Stanford Medicine orthopedic surgeon uses his skills to as head physician for the San Francisco 49ers football team
A Stanford plastic surgeon discusses a little-known treatment for migraines: surgery that involves decompressing a nerve.
Researchers create a blood test to predict a patient's risk for surgical site complications, such as infection.
Lilly Lee's back was severely bent forward because of a spinal condition. Surgeon Serena Hu straightened it.
Researchers at Stanford Medicine have created a computer game to better educate medical students diagnosing patients during surgery.
During cardiac surgery, patients’ blood levels of a substance highly predictive of Alzheimer’s disease jumped more than 5-fold.
Wearing caps labeled with names and roles made it easier for everyone in the operating room to communicate during C-sections, a Stanford study found.
Graeme Rosenberg's illustrations, shared in classes he teaches and on social media, are resonating with fellow surgeons at Stanford and beyond.
Stanford researchers have several projects underway to improve imaging techniques, bracing treatment and surgeries for kids and teens with scoliosis.
During a stint in Ethiopia, Stanford surgical resident Jared Forrester worked on a surgical infection prevention plan for low- and middle-income countries.
Abdominal adhesions frequently occur after abdominal surgery. Stanford researchers prevented their formation in mice by blocking a molecular pathway.
Stanford pediatric surgeon Janey Pratt converted her dining room to a factory, in order to produce cloth masks to protect people from COVID-19 transmission.
Reece and Alister Sharp, daughters of Stanford neurosurgeon Odette Harris, co-authored a children's book to share their experience.
In a podcast interview, a Stanford Health Care physician leader discusses how the system is keeping patients safe as surgeries and other procedures resume.
College student Bea White writes about her pacemaker-implant surgery, and how her life has changed since having the procedure.
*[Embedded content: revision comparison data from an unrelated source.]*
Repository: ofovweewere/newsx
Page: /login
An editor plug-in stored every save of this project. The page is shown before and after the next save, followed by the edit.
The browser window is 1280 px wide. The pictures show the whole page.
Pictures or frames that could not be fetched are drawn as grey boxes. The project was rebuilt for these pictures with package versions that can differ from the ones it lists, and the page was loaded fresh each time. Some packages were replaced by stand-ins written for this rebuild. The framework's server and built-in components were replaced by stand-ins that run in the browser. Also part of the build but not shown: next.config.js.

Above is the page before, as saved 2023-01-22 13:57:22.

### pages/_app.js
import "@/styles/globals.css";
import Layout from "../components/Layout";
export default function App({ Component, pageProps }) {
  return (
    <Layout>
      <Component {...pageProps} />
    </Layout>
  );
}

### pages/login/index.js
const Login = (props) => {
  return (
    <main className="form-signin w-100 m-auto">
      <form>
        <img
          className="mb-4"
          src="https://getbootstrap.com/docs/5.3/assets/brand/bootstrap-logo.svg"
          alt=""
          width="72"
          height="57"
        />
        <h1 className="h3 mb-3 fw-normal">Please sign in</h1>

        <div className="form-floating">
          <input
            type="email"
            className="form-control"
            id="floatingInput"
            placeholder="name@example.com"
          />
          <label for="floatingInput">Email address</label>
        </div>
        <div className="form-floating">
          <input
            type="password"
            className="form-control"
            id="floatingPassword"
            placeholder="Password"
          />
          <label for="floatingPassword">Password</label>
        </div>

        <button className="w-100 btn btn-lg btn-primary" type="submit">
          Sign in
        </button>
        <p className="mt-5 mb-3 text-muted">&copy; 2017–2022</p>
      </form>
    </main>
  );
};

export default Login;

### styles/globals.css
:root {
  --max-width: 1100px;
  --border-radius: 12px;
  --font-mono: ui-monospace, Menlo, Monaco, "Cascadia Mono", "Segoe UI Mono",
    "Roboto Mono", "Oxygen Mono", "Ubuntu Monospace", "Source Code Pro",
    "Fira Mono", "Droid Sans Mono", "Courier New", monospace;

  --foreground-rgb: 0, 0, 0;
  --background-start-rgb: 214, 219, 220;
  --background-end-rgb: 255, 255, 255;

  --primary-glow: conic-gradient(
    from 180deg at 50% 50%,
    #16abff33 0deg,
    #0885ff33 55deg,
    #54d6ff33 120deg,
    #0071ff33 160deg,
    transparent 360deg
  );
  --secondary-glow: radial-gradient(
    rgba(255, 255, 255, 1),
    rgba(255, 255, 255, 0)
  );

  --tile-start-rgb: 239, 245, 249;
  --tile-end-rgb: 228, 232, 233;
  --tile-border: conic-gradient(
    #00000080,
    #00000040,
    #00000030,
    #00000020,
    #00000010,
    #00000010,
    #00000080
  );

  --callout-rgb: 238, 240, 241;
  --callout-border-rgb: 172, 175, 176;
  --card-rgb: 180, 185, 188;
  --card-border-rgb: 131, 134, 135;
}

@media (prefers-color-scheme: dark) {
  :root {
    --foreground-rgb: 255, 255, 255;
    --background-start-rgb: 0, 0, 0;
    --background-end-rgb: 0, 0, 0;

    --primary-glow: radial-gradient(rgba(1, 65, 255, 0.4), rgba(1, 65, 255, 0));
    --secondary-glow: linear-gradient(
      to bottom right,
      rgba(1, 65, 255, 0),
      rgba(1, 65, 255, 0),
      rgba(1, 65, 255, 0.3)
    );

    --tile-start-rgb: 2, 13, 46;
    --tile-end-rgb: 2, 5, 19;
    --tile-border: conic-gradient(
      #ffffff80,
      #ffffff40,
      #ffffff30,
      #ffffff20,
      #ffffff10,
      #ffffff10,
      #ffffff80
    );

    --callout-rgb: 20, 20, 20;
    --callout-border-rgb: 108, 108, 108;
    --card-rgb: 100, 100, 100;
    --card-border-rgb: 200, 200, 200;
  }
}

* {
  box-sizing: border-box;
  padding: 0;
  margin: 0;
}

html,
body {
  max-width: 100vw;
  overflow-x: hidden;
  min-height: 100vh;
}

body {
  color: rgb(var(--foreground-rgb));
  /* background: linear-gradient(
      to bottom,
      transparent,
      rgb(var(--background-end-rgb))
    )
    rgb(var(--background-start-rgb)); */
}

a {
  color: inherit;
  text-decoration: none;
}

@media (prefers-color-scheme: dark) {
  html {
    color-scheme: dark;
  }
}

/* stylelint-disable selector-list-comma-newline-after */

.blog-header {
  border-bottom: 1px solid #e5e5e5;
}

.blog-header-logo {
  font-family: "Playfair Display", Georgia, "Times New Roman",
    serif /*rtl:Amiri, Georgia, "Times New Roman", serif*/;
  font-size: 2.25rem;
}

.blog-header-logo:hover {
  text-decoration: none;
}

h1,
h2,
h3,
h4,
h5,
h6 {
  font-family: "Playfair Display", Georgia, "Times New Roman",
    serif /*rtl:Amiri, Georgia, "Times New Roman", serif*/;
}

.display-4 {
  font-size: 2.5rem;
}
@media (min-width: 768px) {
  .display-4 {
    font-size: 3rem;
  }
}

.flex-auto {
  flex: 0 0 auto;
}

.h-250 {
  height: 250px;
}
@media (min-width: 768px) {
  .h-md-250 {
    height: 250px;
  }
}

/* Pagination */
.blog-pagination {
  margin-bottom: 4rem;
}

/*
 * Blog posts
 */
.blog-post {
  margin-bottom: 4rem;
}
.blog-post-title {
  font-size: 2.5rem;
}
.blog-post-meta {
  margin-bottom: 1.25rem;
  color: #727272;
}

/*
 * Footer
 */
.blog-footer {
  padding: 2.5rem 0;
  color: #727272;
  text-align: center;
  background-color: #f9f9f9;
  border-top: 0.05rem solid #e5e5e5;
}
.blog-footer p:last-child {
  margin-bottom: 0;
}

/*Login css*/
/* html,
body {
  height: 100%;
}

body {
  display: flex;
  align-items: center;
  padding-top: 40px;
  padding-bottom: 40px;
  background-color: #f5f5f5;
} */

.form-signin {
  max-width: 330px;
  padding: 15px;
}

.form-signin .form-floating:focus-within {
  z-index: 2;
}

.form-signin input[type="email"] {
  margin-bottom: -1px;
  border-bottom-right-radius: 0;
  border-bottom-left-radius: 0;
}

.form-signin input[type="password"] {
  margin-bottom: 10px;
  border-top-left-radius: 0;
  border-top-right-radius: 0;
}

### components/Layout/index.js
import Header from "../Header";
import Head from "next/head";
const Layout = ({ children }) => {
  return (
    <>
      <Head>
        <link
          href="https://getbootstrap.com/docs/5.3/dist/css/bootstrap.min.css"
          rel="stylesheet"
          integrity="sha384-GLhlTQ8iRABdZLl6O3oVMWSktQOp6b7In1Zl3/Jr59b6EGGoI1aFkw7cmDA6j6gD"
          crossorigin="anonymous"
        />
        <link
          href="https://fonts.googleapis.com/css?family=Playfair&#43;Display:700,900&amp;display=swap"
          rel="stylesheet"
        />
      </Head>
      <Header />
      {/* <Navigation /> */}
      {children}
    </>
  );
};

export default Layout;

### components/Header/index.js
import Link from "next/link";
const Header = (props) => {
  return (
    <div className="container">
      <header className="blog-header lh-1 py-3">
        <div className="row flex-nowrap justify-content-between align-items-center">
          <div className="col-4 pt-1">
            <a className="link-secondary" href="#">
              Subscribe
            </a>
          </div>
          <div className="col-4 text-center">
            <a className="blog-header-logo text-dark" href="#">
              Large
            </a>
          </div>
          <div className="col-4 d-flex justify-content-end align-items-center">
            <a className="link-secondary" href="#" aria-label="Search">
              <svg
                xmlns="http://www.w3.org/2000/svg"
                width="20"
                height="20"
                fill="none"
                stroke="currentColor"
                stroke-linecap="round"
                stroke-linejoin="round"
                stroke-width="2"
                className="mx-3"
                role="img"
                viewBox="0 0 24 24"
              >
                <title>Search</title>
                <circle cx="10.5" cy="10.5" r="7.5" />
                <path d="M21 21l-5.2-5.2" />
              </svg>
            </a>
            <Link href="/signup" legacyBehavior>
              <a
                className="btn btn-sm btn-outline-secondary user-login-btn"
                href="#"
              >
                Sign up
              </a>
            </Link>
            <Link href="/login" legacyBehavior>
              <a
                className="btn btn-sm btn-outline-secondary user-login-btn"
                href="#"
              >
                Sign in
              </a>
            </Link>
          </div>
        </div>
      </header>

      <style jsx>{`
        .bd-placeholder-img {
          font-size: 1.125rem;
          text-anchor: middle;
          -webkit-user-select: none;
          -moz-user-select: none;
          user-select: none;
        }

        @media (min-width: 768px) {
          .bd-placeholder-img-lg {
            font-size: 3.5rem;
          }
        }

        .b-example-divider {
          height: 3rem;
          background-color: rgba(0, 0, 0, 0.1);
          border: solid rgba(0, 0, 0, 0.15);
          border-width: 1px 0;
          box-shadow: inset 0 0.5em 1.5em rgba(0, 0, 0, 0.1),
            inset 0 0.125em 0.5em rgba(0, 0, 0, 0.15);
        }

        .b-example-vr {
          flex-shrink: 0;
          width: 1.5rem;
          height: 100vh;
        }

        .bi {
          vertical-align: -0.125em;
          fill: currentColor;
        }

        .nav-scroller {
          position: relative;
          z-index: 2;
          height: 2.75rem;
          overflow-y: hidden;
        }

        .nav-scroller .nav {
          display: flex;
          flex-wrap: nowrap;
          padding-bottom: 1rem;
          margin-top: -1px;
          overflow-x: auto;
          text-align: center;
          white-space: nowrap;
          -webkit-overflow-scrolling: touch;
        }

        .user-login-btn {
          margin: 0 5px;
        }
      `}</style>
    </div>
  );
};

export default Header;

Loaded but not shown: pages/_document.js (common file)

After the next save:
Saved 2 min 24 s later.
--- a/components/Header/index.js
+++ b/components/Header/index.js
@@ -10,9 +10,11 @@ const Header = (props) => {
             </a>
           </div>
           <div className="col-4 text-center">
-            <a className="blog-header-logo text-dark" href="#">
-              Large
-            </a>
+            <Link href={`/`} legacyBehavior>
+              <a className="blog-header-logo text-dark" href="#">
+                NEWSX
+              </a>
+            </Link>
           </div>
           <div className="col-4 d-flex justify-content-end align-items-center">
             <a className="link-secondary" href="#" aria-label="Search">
At 19, Bea White learned she needed a pacemaker to speed up her heart, which beat too slowly because of a condition called heart block.